Orange County Medical Malpractice Claims Explained
When a healthcare provider's negligence causes a patient harm, the victim can bring a California medical malpractice claim. All professional healthcare providers have a duty to carry out their job with reasonable prudence. Special rules govern medical malpractice claims, so if you or a loved one needs to file a medical malpractice lawsuit, it is imperative to hire a lawyer who is experienced with these types of cases.
How Liability Is Determined
Liability exists when a healthcare provider breaches the professional standard of care, and because of that breach, the victim was harmed. In California, the standard of care has been defined as "a reasonable degree of knowledge and skill which is ordinarily possessed and exercised by other members of his profession in similar circumstances." For physicians, the standard of care covers both diagnosis and treatment.

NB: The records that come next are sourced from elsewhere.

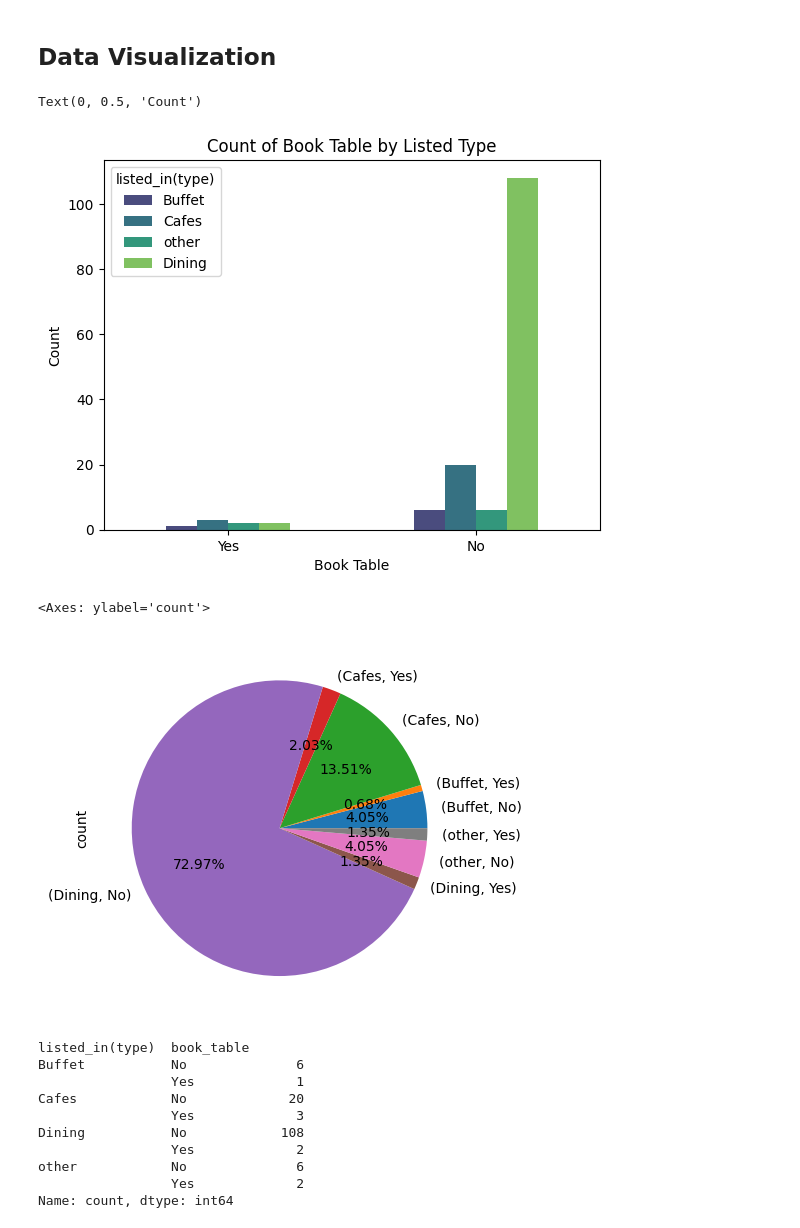
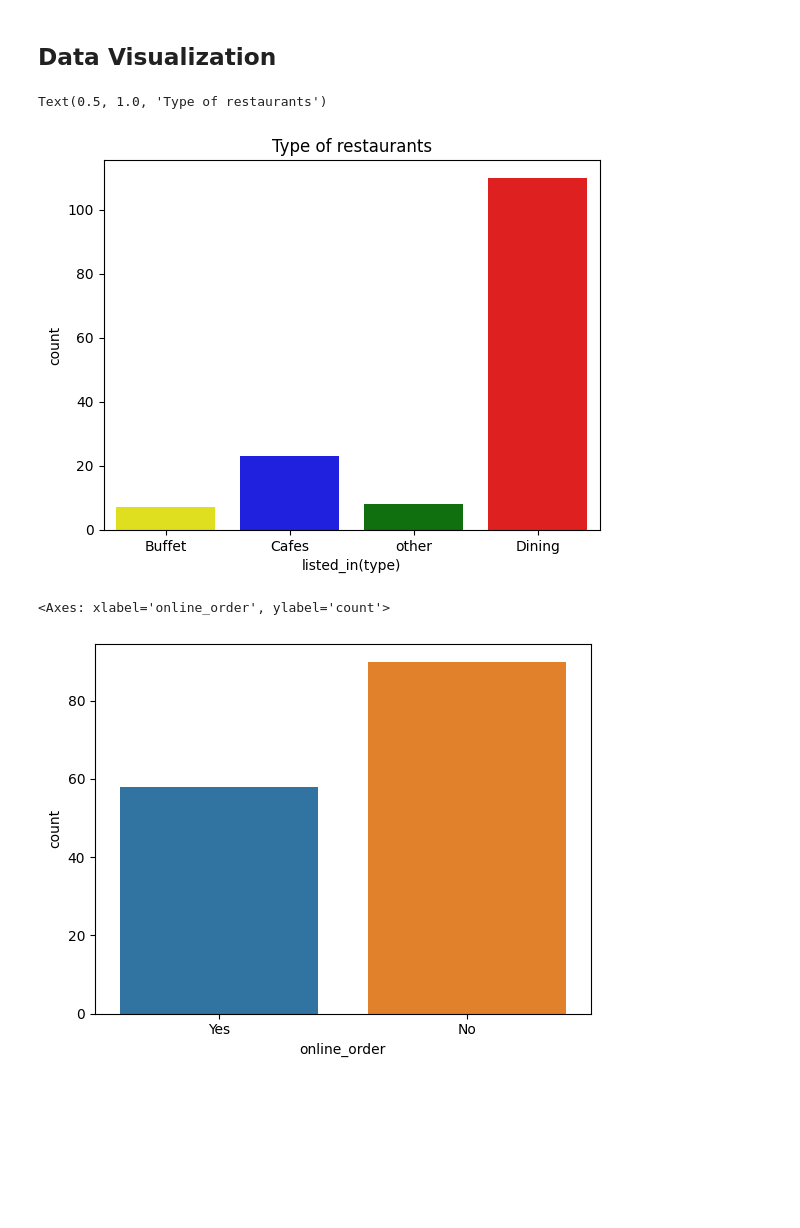
Before and after one commit to amitghoshg/Zomato-data, a Jupyter notebook: zomato_data_analysis.ipynb, the cells around one changed output. Cells and saved outputs as stored; diff of their text form; code cells hidden in the pictures; blank space fills up the shorter version.

```diff
--- a/zomato_data_analysis.ipynb
+++ b/zomato_data_analysis.ipynb
@@ -60,29 +60,13 @@ Index(['name', 'online_order', 'book_table', 'rate', 'votes',
 import seaborn as sns
 import matplotlib.pyplot as plt
 # %%
-sns.countplot(x='book_table', data=df, hue='listed_in(type)',width=0.5, palette='viridis')
-plt.title("Count of Book Table by Listed Type")
-plt.xlabel("Book Table")
-plt.ylabel("Count")
+sns.countplot(x = df['listed_in(type)'],hue=df['listed_in(type)'], palette = ['yellow', 'blue', 'green','red'])
+plt.title("Type of restaurants")
 # %% [output]
-Text(0, 0.5, 'Count')
+Text(0.5, 1.0, 'Type of restaurants')
-[figure, old version]
+[figure, new version]
 # %%
-(df.groupby('listed_in(type)')['book_table']).value_counts().plot.pie(autopct='%.2f%%')
+sns.countplot(x=df['online_order'], hue = df["online_order"])
 # %% [output]
-<Axes: ylabel='count'>
+<Axes: xlabel='online_order', ylabel='count'>
-[figure, old version]
+[figure, new version]
-# %%
-data = df.groupby('listed_in(type)')['book_table'].value_counts()
-print(data)
-# %% [output]
-listed_in(type)  book_table
-Buffet           No              6
-                 Yes             1
-Cafes            No             20
-                 Yes             3
-Dining           No            108
-                 Yes             2
-other            No              6
-                 Yes             2
-Name: count, dtype: int64
```
Also changed, not shown: parts of 6 cells of this notebook.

Whether malpractice occurred is a legal question, but the answer usually depends heavily on expert testimony from other healthcare professionals. Winning a malpractice claim requires knowing the legal burden and preparing the necessary evidence. It is usually important to hire a qualified expert witness and ask that expert the right questions.
Rarely is no expert testimony needed; however, in Ales v. Ryan, 8 Cal.2d 82, 93 (1939), the court held that sewing up a surgery patient with a cleaning sponge still inside of her was so obviously negligent that no expert testimony was necessary. It is crucial for medical malpractice victims to consult an attorney to determine whether and how much expert medical testimony will be required to prove their case.

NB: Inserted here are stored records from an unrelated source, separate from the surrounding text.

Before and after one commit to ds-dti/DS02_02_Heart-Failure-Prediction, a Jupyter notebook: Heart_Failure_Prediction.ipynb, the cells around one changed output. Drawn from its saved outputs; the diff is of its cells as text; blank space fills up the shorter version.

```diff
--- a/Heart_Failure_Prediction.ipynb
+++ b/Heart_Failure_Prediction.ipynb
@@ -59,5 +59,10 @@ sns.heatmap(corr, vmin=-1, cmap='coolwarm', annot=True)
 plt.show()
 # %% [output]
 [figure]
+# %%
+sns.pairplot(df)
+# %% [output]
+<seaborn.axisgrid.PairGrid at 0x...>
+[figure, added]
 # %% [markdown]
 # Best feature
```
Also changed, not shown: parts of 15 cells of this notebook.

California's Statute of Limitations
Under the California Statute of Limitations, medical malpractice claims must be brought within three years, or within one year of discovering the malpractice, whichever comes first. Any claim not brought within this time frame is barred.
Medical malpractice claims take time to investigate and prepare, so those who believe they have a medical malpractice claim should contact an attorney right away to begin working on their case.
There are three main categories of damages that medical malpractice victims can be awarded in California: Compensatory damages, non-economic damages, and punitive damages.
- There is no cap on compensatory damages, which seek to compensate victims for their additional medical costs and any lost wages associated with their harm.
- Non-economic damages, which compensate victims for their pain and suffering, are capped at $250,000.
- In cases in which harm was caused by the egregious negligence or recklessness of a healthcare provider, punitive damages could also be awarded. California places no cap on punitive damages.
Contact a California Medical Malpractice Attorney for More Information
At the Law Offices of Scott D. Hughes, we fight hard to get victims of medical malpractice the compensation they deserve. Scott knows how to use medical evidence and expert testimony to meet the legal burden in such cases. If you would like to discuss your potential claim, or if you would like to learn more about our attorneys, please call our office today at 714-423-6928 for a free consultation.
Scott D. Hughes is an Orange County Medical Malpractice Lawyer practicing throughout California.